Payday lender Wonga has been ordered to pay £2.6m in compensation after sending letters to customers in arrears from non-existent law firms.
The UK’s biggest payday lender entered an agreement with the Financial Conduct Authority to compensate around 45,000 customers.
An investigation by the Office of Fair Trading found Wonga had created fictional law firms to threaten legal action against customers in arrears – and added charges to customers’ accounts to cover the administration fees for sending the letters.
Investigators found Wonga sent communications to customers under the names ‘Chainey, D’Amato & Shannon’ and ‘Barker and Lowe Legal Recoveries’, leading customers to believe that their outstanding debt had been passed to a law firm, or other third party.
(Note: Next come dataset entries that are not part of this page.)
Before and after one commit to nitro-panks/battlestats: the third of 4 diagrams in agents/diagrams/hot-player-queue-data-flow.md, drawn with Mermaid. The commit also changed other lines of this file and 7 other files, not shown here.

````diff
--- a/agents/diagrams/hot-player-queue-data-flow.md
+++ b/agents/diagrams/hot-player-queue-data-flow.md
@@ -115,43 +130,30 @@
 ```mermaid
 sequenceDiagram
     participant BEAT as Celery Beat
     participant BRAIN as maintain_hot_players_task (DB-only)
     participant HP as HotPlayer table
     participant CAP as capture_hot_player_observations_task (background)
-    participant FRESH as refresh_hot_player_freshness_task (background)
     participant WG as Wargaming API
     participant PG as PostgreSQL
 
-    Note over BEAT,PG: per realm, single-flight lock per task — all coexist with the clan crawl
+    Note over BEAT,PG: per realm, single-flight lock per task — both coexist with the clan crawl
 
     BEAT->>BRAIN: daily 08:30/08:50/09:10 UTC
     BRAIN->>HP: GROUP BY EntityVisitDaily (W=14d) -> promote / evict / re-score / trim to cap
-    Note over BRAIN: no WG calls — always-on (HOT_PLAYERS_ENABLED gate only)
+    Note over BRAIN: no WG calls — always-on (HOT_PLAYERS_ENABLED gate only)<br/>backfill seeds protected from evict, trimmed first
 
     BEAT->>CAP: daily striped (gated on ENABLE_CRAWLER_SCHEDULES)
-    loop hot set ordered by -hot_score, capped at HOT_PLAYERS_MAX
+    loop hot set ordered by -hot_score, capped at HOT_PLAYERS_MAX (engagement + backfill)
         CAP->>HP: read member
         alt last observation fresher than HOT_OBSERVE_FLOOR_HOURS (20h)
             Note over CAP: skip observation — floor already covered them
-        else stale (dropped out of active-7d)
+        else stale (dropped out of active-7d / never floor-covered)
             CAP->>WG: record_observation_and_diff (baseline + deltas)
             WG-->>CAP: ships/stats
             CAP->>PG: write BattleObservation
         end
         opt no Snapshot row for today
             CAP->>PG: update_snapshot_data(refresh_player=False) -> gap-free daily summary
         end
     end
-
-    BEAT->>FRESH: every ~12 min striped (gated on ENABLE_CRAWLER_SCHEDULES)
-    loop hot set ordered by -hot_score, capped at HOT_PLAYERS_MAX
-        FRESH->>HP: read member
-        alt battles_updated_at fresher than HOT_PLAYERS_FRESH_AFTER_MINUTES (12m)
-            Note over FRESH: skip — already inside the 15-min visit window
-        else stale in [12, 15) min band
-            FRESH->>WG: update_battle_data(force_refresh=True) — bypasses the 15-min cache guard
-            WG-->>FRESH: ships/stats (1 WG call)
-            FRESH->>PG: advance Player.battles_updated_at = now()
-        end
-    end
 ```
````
Further legal action was threatened if the debt was not repaid.
Neither Chainey D’Amato & Shannon nor Barker & Lowe existed. Wonga was using this tactic to maximise collections by piling pressure on customers.
Under the 1974 Solicitors Act, anyone unqualified holding themselves out as a solicitor can be jailed for up to two years. However, Wonga did not use the protected term and for that reason the Solicitors Regulation Authority said it would not be taking any action of its own.
A Law Society spokesperson said: 'It is concerning that Wonga’s customers were treated in this way. The FCA – as Wonga’s financial regulator – has dealt with this matter internally. To check whether a law firm is regulated, the public can verify solicitors’ credentials on the Law Society’s Find A Solicitor search facility and with the Solicitors Regulation Authority.'
Clive Adamson, director of supervision at the FCA, said: ‘Wonga’s misconduct was very serious because it had the effect of exacerbating an already difficult situation for customers in arrears. We are pleased that Wonga has been working with us to put matters right for its customers and to ensure that these historical practices are truly a thing of the past.
‘The FCA expects firms to pay particular attention to fair treatment of those who have difficulty in meeting their loan repayments.’
Wonga, which made nearly four million loans to one million customers in 2012, has agreed to identify and recompense those affected.
Compensation will consist of a refund of charges on referral to Barker and Lowe/Chainey D’Amato, which has been estimated at £400,000 and will be provided to customers who paid these fees. A flat rate £50 settlement offer for distress and inconvenience will be made all 45,000 customers sent letters.
The FCA has appointed an official to oversee the process and ensure customers receive what they are owed. Asked why Wonga was not fined as well as required to pay compensation, the regulator said that because the failings happened between 2008 and 2010, before the successor to the Financial Services Authority regulated payday loans, its rules did not apply.
In April 2014, Wonga also reported to the FCA that it had discovered system errors relating to the calculation of amounts owing on customer accounts where fees, balance adjustments or the timing used to calculate interest were not consistently applied.
Last September Wonga reported pre-tax profits of £84.5m for 2012.
Andrew Caplen, Law Society vice president, appeared on the BBC’s Newsnight programme last night to discuss the legal and consumer aspects of the Wonga case. Watch the broadcast.